In 1914, Franklin set a world record for the ten-mile standing start in the 1,000cc class an average speed of 77.95 mph. That, after an attempt earlier in the same day to break the 24-hour record aboard an Indian eight-valve racer ended after three hours in a spectacular fire caused by a fuel line leak that had Franklin dismounting and rolling in the grass along the track to put out the flames! Franklin’s heroics across the pond did not go unnoticed at the Wigwam-Indian’s manufacturing and corporate headquarters-in Springfield, Massachusetts.
In November 1916, Franklin arrived in New York aboard the White Star Lines’ RMS Adriatic, bound for his new job at the Wigwam as design engineer. Franklin’s early work for the company contributed to the development of the Powerplus model, but it was the creation of the Scout and Chief models where Franklin’s full breadth of design skill was brought to bear.

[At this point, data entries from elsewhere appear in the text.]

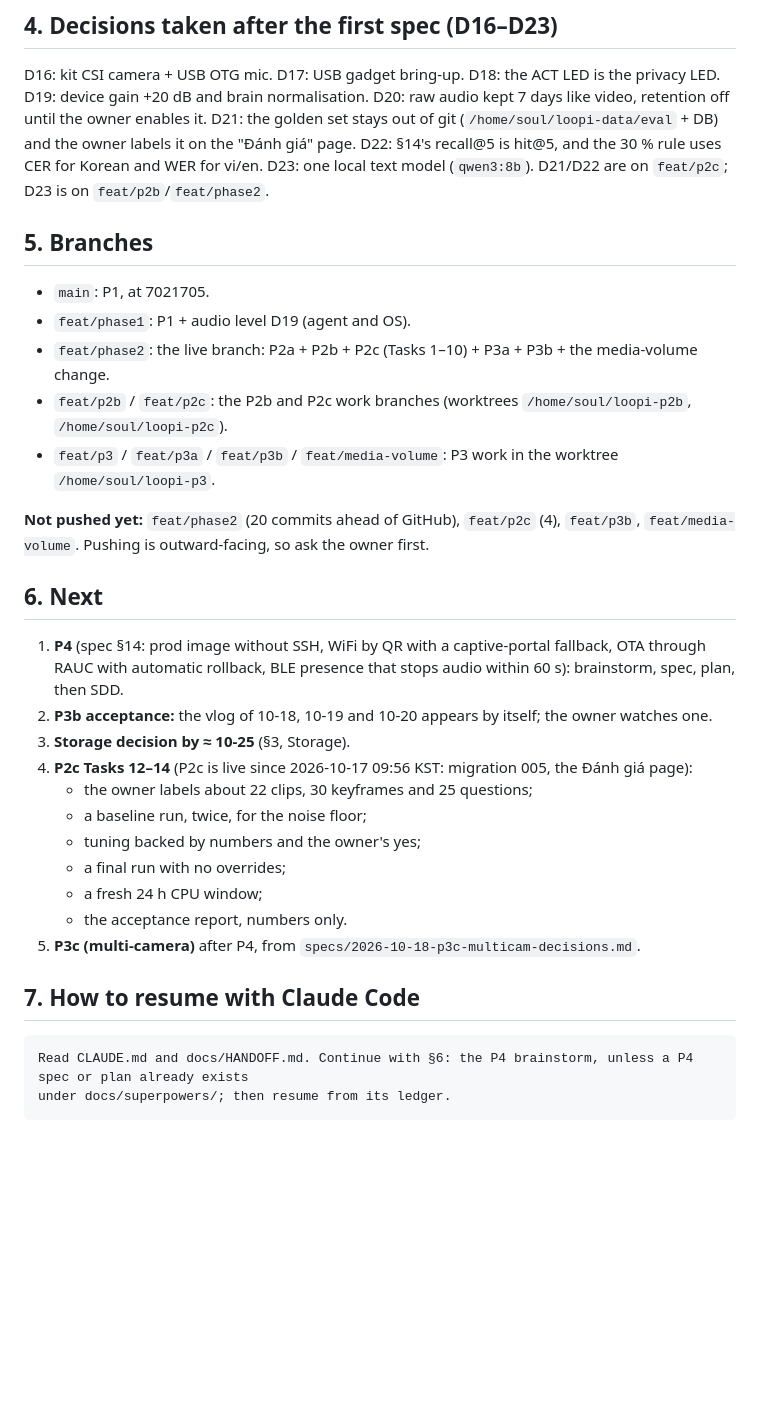
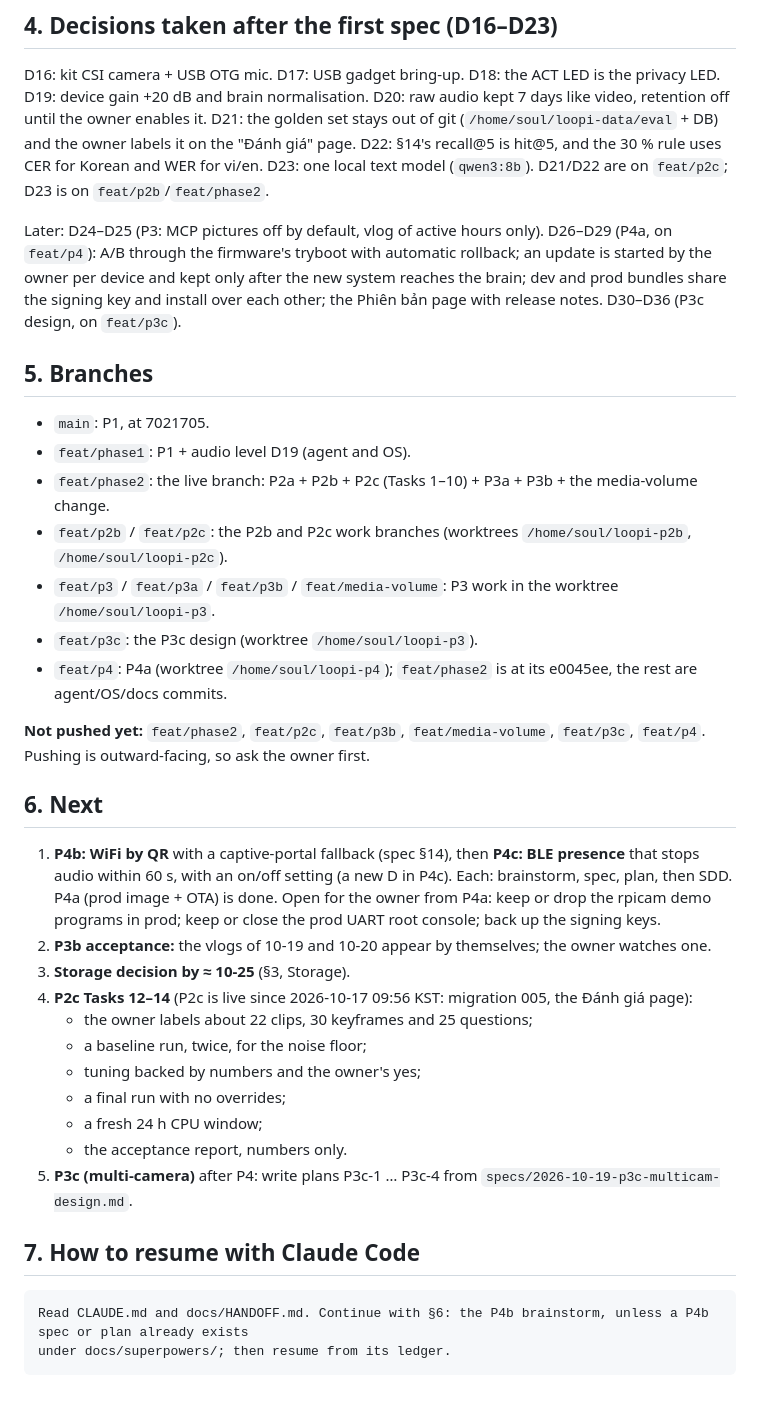
Before and after one commit to cuongtv89ks/loopi, a Markdown page: docs/HANDOFF.md, the part around one of its changes. Drawn GitHub-style; blank space fills up the shorter version.

Commit message:
docs: handoff after P4a (OTA live on the device, keys and backups, P4b next)
Co-Authored-By: Claude Opus 5.5 <noreply@anthropic.com>

````diff
--- a/docs/HANDOFF.md
+++ b/docs/HANDOFF.md
@@ -123,6 +144,11 @@ D21: the golden set stays out of git (`/home/soul/loopi-data/eval` + DB) and the
 page. D22: §14's recall@5 is hit@5, and the 30 % rule uses CER for Korean and WER for vi/en. D23: one local text
 model (`qwen3:8b`). D21/D22 are on `feat/p2c`; D23 is on `feat/p2b`/`feat/phase2`.
 
+Later: D24–D25 (P3: MCP pictures off by default, vlog of active hours only). D26–D29 (P4a, on `feat/p4`): A/B through
+the firmware's tryboot with automatic rollback; an update is started by the owner per device and kept only after the
+new system reaches the brain; dev and prod bundles share the signing key and install over each other; the Phiên bản
+page with release notes. D30–D36 (P3c design, on `feat/p3c`).
+
 ## 5. Branches
 
 - `main`: P1, at 7021705.
@@ -130,15 +156,19 @@ model (`qwen3:8b`). D21/D22 are on `feat/p2c`; D23 is on `feat/p2b`/`feat/phase2
 - `feat/phase2`: the live branch: P2a + P2b + P2c (Tasks 1–10) + P3a + P3b + the media-volume change.
 - `feat/p2b` / `feat/p2c`: the P2b and P2c work branches (worktrees `/home/soul/loopi-p2b`, `/home/soul/loopi-p2c`).
 - `feat/p3` / `feat/p3a` / `feat/p3b` / `feat/media-volume`: P3 work in the worktree `/home/soul/loopi-p3`.
+- `feat/p3c`: the P3c design (worktree `/home/soul/loopi-p3`).
+- `feat/p4`: P4a (worktree `/home/soul/loopi-p4`); `feat/phase2` is at its e0045ee, the rest are agent/OS/docs commits.
 
-**Not pushed yet:** `feat/phase2` (20 commits ahead of GitHub), `feat/p2c` (4), `feat/p3b`, `feat/media-volume`.
-Pushing is outward-facing, so ask the owner first.
+**Not pushed yet:** `feat/phase2`, `feat/p2c`, `feat/p3b`, `feat/media-volume`, `feat/p3c`, `feat/p4`. Pushing is
+outward-facing, so ask the owner first.
 
 ## 6. Next
 
-1. **P4** (spec §14: prod image without SSH, WiFi by QR with a captive-portal fallback, OTA through RAUC with
-   automatic rollback, BLE presence that stops audio within 60 s): brainstorm, spec, plan, then SDD.
-2. **P3b acceptance:** the vlog of 10-18, 10-19 and 10-20 appears by itself; the owner watches one.
+1. **P4b: WiFi by QR** with a captive-portal fallback (spec §14), then **P4c: BLE presence** that stops audio within
+   60 s, with an on/off setting (a new D in P4c). Each: brainstorm, spec, plan, then SDD. P4a (prod image + OTA) is done.
+   Open for the owner from P4a: keep or drop the rpicam demo programs in prod; keep or close the prod UART root
+   console; back up the signing keys.
+2. **P3b acceptance:** the vlogs of 10-19 and 10-20 appear by themselves; the owner watches one.
 3. **Storage decision by ≈ 10-25** (§3, Storage).
 4. **P2c Tasks 12–14** (P2c is live since 2026-10-17 09:56 KST: migration 005, the Đánh giá page):
    - the owner labels about 22 clips, 30 keyframes and 25 questions;
@@ -147,11 +177,11 @@ Pushing is outward-facing, so ask the owner first.
    - a final run with no overrides;
    - a fresh 24 h CPU window;
    - the acceptance report, numbers only.
-5. **P3c (multi-camera)** after P4, from `specs/2026-10-18-p3c-multicam-decisions.md`.
+5. **P3c (multi-camera)** after P4: write plans P3c-1 … P3c-4 from `specs/2026-10-19-p3c-multicam-design.md`.
 
 ## 7. How to resume with Claude Code
 
 ```
-Read CLAUDE.md and docs/HANDOFF.md. Continue with §6: the P4 brainstorm, unless a P4 spec or plan already exists
+Read CLAUDE.md and docs/HANDOFF.md. Continue with §6: the P4b brainstorm, unless a P4b spec or plan already exists
 under docs/superpowers/; then resume from its ledger.
 ```
````
Also changed, not shown: other parts of docs/HANDOFF.md (+26 -5 lines).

Franklin was to face new challenges in the post-WWI era apart from those usually associated with simply improving the breed; motorcycle sales fell precipitously in those years and the designs had to change not just to increase speed and power, but to make motorcycles more salable. Franklin started with a clean sheet of paper and the result was the new Scout.
The 1920 Scout would feature an all-new 600cc (37ci) side-valve, twin-cam unit construction engine, reversing the long trend of ever-increasing displacement and weight, double cradle frame, helical gear primary drive and, perhaps most important, reliable power in an affordable, lightweight package.
The success of the Scout quickly spawned release of the 1,000cc Chief in 1923, which featured many of the same innovations of the Scout and then some. Both bikes were clearly removed from the motorized bicycle of the industry’s early days—thanks to Franklin’s pioneering work.
The story is told with insight and detail, not generally available without extensive research in many now very hard-to-find resources, but all brought together in this single truly remarkable volume. The four co-authors Harry V. Sucher, Tim Pickering, Liam Diamond, and Harry Havelin create a story that is encyclopedic in depth and detail, yet engaging and enjoyable to read.
Other books reviewed by Ultimate Motorcycling that are part of the Veloce Classic Reprint Series:
- Edward Turner-the Man Behind the Motorcycles
- Motorcycle Apprentice
- The Triumph Speed Twin and Thunderbird Bible
- Title: Franklin’s Indians Irish Motorcycle Racer Charles Franklin, Designer of the Indian Scout & Chief
- Co-authors: Harry V. Sucher, Tim Pickering, Liam Diamond, Harry Havelin
- Published: First published by Panther Publishing 2011. Published Feb. 2018 by Veloce Publishing. Paperback. 334 pages. Measures 7.5” x 9.75.” 160 color and B/W images. Part of the Veloce Classic Reprint Series.
- Publisher: Veloce Publishing, Parkway Farm Business Park, Middle Farm Way, Poundbury, Dorchester, DT1 3AR, England. Distributed in North America by Quarto Publishing Group, USA. Contact Quarto via e-mail at: firstname.lastname@example.org, by phone: 1-612-344-8100 and online at: www.quartoknows.com.
- ISBN: 978-1-787112-23-0 MSRP: U.S. $50.00 U.K. £30.00 CAN $65.00